ASSIGNED TASK:
Which lines of the records contain "padding"? Collect every one of them.

[[ THE RECORDS, beginning ]]

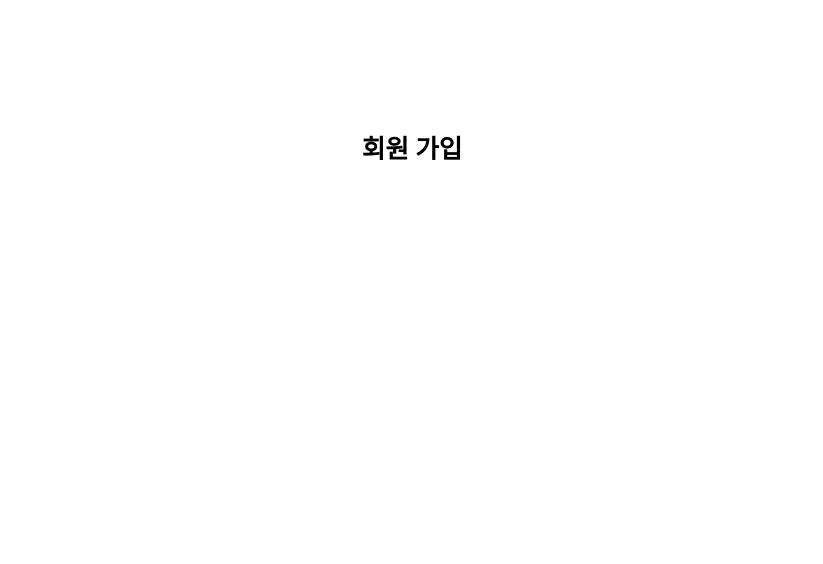
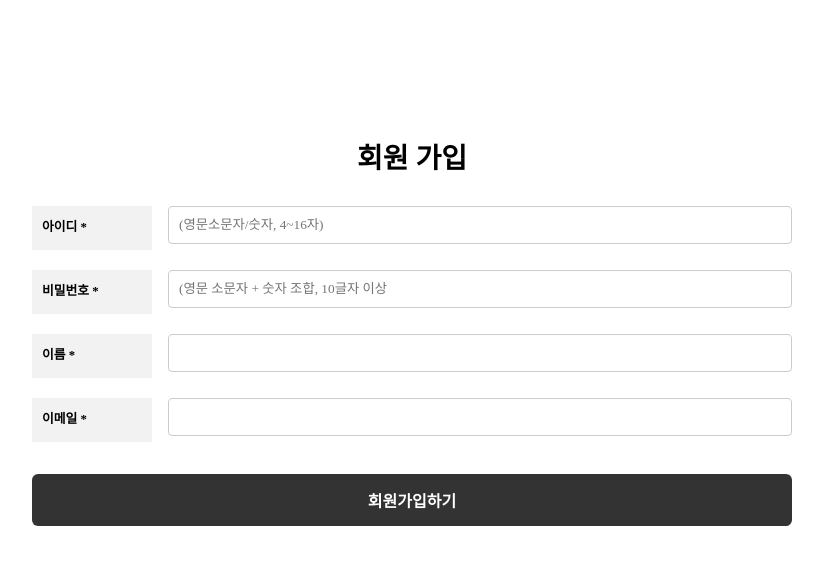
Before and after one commit to choidy180/deunhyang-next-v15, a Next.js app: page /member/input in a window 1280 px wide. Shown: the top 564 px of the page, without its empty margins (228-1051 px from the left). Built offline with nearby package versions, Linux system fonts and the light colour scheme; no server answers; a web font is replaced by a local one.

Commit message:
'deploy'

```diff
--- a/components/navigation.tsx
+++ b/components/navigation.tsx
@@ -13,34 +13,19 @@ const Navigation = () => {
 
     const [userMenu, setUserMenu] = useState(false);
 
-    // 로그아웃 핸들러 상태변경 함수
-    const setUserId = useAuthStore((user) => user.setUserId);
-    const setUserDisplayName = useAuthStore((user) => user.setUserDisplayName);
-    const setUserEmail = useAuthStore((user) => user.setUserEmail);
-    const setUserPhotoURL = useAuthStore((user) => user.setUserPhotoURL);
-    const setUserGrade = useAuthStore((user) => user.setUserGrade);
-    const setRefreshToken = useAuthStore((user) => user.setRefreshToken);
-
-    // 유저 정보
-    const userEmail = useAuthStore((user) => user.userEmail);
-    const userPhothURL = useAuthStore((user) => user.userPhotoURL);
+    // 유저상태 초기화, 이메일, 썸네일 가져오기
+    const { resetUser, userEmail, userPhotoURL } = useAuthStore();
 
     const [mounted, setMounted] = useState(false); // 로딩여부
 
     useEffect(() => {
-        setIsHidden(pathname.includes('member'));
+        setIsHidden(pathname.includes('member/'));
         setMounted(true);
     }, [pathname]);
 
     // 로그아웃
     const logoutHandler = () => {
-        setUserId('');
-        setUserDisplayName('');
-        setUserEmail('');
-        setUserPhotoURL('');
-        setUserGrade(0);
-        setRefreshToken('');
-
+        resetUser();
         alert('로그아웃 되었습니다.');
 
         return router.push('/');
@@ -52,8 +37,8 @@ const Navigation = () => {
                 mounted &&
                 (
                     <NavContainer $hide={isHidden}>
-                        <div className="logoDiv">
-                            Deun Hyang
+                        <div className="logoDiv" onClick={()=> router.push('/')}>
+                            <span>Deun Hyang</span>
                         </div>
                         <div className="d1Box">
                             <span>든향</span>
@@ -79,7 +64,7 @@ const Navigation = () => {
                                 ) : (
                                     <div className="photoBox">
                                         <Image
-                                            src={userPhothURL}
+                                            src={userPhotoURL}
                                             width={31}
                                             height={31}
                                             alt="..."
@@ -143,6 +128,10 @@ const NavContainer = styled.div<{$hide: boolean}>`
         display: flex;
         justify-content: start;
         align-items: end;
+
+        span {
+            cursor: pointer;
+        }
     }
 
 
--- a/lib/firebase.ts
+++ b/lib/firebase.ts
@@ -1,6 +1,7 @@
 // lib/firebase.ts
 import { initializeApp, getApps, getApp } from 'firebase/app';
 import { getAuth } from 'firebase/auth';
+import { getFirestore } from 'firebase/firestore';
 
 const firebaseConfig = {
     apiKey: process.env.NEXT_PUBLIC_FIREBASE_API_KEY!,
@@ -11,5 +12,6 @@ const firebaseConfig = {
 
 const app = getApps().length ? getApp() : initializeApp(firebaseConfig);
 const auth = getAuth(app);
+const db = getFirestore(app);
 
-export { auth };
+export { auth, db };
--- a/next.config.ts
+++ b/next.config.ts
@@ -24,6 +24,10 @@ const nextConfig: NextConfig = {
             }
         ],
     },
+
+    compiler: {
+        styledComponents: true,
+    },
 };
 
 export default nextConfig;
--- a/src/app/GlobalStyle.ts
+++ b/src/app/GlobalStyle.ts
@@ -45,6 +45,7 @@ const GlobalStyle = createGlobalStyle`
         padding: 0;
         position: relative;
         width: 100vw;
+        max-width: 100vw;
         min-height: 100vh;
 
         display: flex;
--- a/src/app/member/input/page.tsx
+++ b/src/app/member/input/page.tsx
@@ -1,27 +1,209 @@
 "use client";
+import { createUserWithEmailAndPassword, updateProfile } from 'firebase/auth';
+import React, { useState } from 'react';
+import styled from 'styled-components';
+import { auth } from '../../../../lib/firebase';
+import { useRouter } from 'next/navigation';
 
-import styled from "styled-components";
+const SignupForm = () => {
+    const router = useRouter();
 
-const MemberInput = () => {
+    const [id, setId] = useState('');
+    const [email, setEmail] = useState('');
+    const [password, setPassword] = useState('');
+    const [name, setName] = useState('');
+    const [error, setError] = useState('');
+    const [loading, setLoading] = useState(false);
+
+
+    // 아이디 체크
+    const isValidId = (id: string) => /^[a-z0-9]{4,16}$/.test(id);
+
+    // 비밀번호 체크
+    const isValidPassword = (pw: string) => /^(?=.*[a-z])(?=.*[0-9])[a-z0-9]{10,}$/.test(pw);
+
+    // 회원가입 핸들러
+    const handleSubmit = async (e: React.FormEvent) => {
+        e.preventDefault();
+        setError('');
+        if (!isValidId(id)) {
+            console.log('아이디 형식이 올바르지 않습니다.');
+            setError('아이디 형식이 올바르지 않습니다.');
+            e.stopPropagation();
+            return;
+        }
+        if (!isValidPassword(password)) {
+            console.log('비밀번호 형식이 올바르지 않습니다.');
+            setError('비밀번호 형식이 올바르지 않습니다.');
+            e.stopPropagation();
+            return;
+        }
+
+        // 회원가입 로딩 시작
+        setLoading(true);
+
+        // ✅ 여기서부터 회원가입 로직 진행
+        try {
+            const userCredential = await createUserWithEmailAndPassword(auth, email, password);
+            await updateProfile(userCredential.user, { displayName: name });
+            setLoading(false);
+            router.push('/welcome');
+        } catch (error:any) {
+            if(error.code === 'auth/email-already-in-use') {
+                setError('이미 사용중인 이메일입니다');
+                setLoading(false);
+                return;
+            }
+            setLoading(false);
+            setError(error.message);
+        }
+
+    };
+
     return (
-        <Container>
-            <h4>회원 가입</h4>
-        </Container>
-    )
-}
+        <Wrapper>
+            <Title>회원 가입</Title>
+            <Form>
+                <Row>
+                    <Label>아이디 *</Label>
+                    <div style={{ flex: 1 }}>
+                        <Input placeholder='(영문소문자/숫자, 4~16자)' value={id} onChange={(e) => setId(e.target.value)} required />
+                    </div>
+                </Row>
 
-const Container = styled.div`
+                <Row>
+                    <Label>비밀번호 *</Label>
+                    <div style={{ flex: 1 }}>
+                        <Input placeholder='(영문 소문자 + 숫자 조합, 10글자 이상' type="password" value={password} onChange={(e) => setPassword(e.target.value)} required />
+                    </div>
+                </Row>
+
+                <Row>
+                    <Label>이름 *</Label>
+                    <Input value={name} onChange={(e) => setName(e.target.value)} required />
+                </Row>
+
+                <Row className='final'>
+                    <Label>이메일 *</Label>
+                    <Input type="email" value={email} onChange={(e) => setEmail(e.target.value)} required />
+                </Row>
+                {error && <ErrorMessage>{error}</ErrorMessage>}
+                <SubmitButton type="button" onClick={handleSubmit}>회원가입하기</SubmitButton>
+            </Form>
+        </Wrapper>
+    );
+};
+
+const Wrapper = styled.div`
     width: 800px;
+    max-width: calc(100% - 10px);
+    margin: 0 auto;
+    padding: 40px 20px;
+`;
 
+const Title = styled.h1`
+    text-align: center;
+    font-size: 28px;
+    margin-bottom: 30px;
+`;
+
+const Form = styled.div`
+    width: 100%;
+
+    p.idcheck {
+        margin-left: 136px;
+        font-size: .8rem;
+    }
+    @media (max-width: 768px) {
+        p.idcheck {
+            margin-left: 0;
+        }
+    }
+`;
+
+const Row = styled.div`
     display: flex;
-    flex-direction: column;
-    justify-content: start;
-    align-items: center;
+    align-items: flex-start;
+    margin-top: 20px;
+    gap: 1rem;
 
-    h4 {
-        font-size: 1.6rem;
-        margin: 2rem;
+    div {
+        display: flex;
     }
-`
 
-export default MemberInput;
+    &.final {
+        margin-bottom: 2rem;
+    }
+
+    @media (max-width: 768px) {
+        div {
+            width: 100%;
+            display: flex;
+            gap: .6rem;
+        }
+        flex-direction: column;
+        gap: 0;
+    }
+`;
+
+const Label = styled.label`
+    width: 120px;
+    height: 44px;
+    padding-left: 10px;
+    font-weight: bold;
+    padding-top: 10px;
+    background-color: #f2f2f2;
+    font-size: .8rem;
+
+    @media (max-width: 768px) {
+        width: 100%;
+        margin-bottom: 8px;
+        padding-left: 0px;
+        height: auto;
+        background-color: transparent;
+    }
+`;
+
+const Input = styled.input`
+    flex: 1;
+    padding: 10px;
+    border: 1px solid #ccc;
+    border-radius: 4px;
+    min-width: 0;
+    width: 100%;
+
+    @media (max-width: 768px) {
+        width: 100%;
+    }
+`;
+
+const SubmitButton = styled.button`
+    width: 100%;
+    padding: 14px 0;
+    background-color: #333;
+    color: white;
+    font-size: 16px;
+    font-weight: bold;
+    border: none;
+    border-radius: 6px;
+    cursor: pointer;
+    transition: background-color 0.3s;
+
+    &:hover {
+        background-color: #555;
+    }
+
+    @media (max-width: 768px) {
+        font-size: 1rem;
+    }
+`;
+
+const ErrorMessage = styled.p`
+    color: red;
+    font-size: 1rem;
+    width: 100%;
+    text-align: center;
+    margin: 2rem 0 1rem 0;
+`;
+
+export default SignupForm;
--- a/store/useAuthStore.ts
+++ b/store/useAuthStore.ts
@@ -1,21 +1,22 @@
 import { create } from "zustand";
 
-type Fields = {
+type UserState = {
     userId: string;              // 아이디
     userDisplayName: string;     // 이름
     userEmail: string;           // 이메일
     userPhotoURL: string;        // 사진
     userGrade: number;           // 등급
     refreshToken: string;        // 토큰
+    provider: string;            // 로그인 경로
+
+    // 상태 변경 / 리셋
+    setUser: (user: Partial<Omit<UserState, 'setUser' | 'resetUser'>>) => void;
+    resetUser: () => void;
 };
 
 // 1. Fields라는 객체 타입의 필드들을 가져와서
 // 2. 각 필드에 대해 "set" + 대문자 필드명 형식의 setter 메서드 이름을 자동 생성하고
 // 3. 그 메서드의 타입은 해당 필드의 타입을 인자로 받아 반환값이 없는 함수로 구성
-
-type UserState = Fields & {
-    [K in keyof Fields as `set${Capitalize<string & K>}`]: (value: Fields[K]) => void;
-};
 
 export const useAuthStore = create<UserState>((set) => ({
     userId: '',
@@ -24,10 +25,19 @@ export const useAuthStore = create<UserState>((set) => ({
     userPhotoURL: '',
     userGrade: 0,
     refreshToken: '',
-    setUserId: (userId) => set({ userId }),
-    setUserDisplayName: (userDisplayName) => set({ userDisplayName }),
-    setUserEmail: (userEmail) => set({ userEmail }),
-    setUserPhotoURL: (userPhotoURL) => set({ userPhotoURL }),
-    setUserGrade: (userGrade) => set({ userGrade }),
-    setRefreshToken: (refreshToken) => set({ refreshToken }),
+    provider: '',
+    // ✅ 오브젝트 단위로 업데이트
+    setUser: (user) => set((state) => ({ ...state, ...user })),
+
+    // ✅ 초기화
+    resetUser: () =>
+        set({
+            userId: '',
+            userDisplayName: '',
+            userEmail: '',
+            userPhotoURL: '',
+            userGrade: 0,
+            refreshToken: '',
+            provider: ''
+        }),
 }))
```
Also changed, not shown: components/googleLoginBtn.tsx (+10 -13 lines), src/app/member/page.tsx (+52 -4 lines), src/app/welcome/page.tsx (added, +19 -0 lines), 1 other file (tests, documents, lock files or other folders).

[[ THE RECORDS, end ]]

RESPONSE TO THE TASK:
         padding: 0;
+    padding: 40px 20px;
+    padding-left: 10px;
+    padding-top: 10px;
+        padding-left: 0px;
+    padding: 10px;
+    padding: 14px 0;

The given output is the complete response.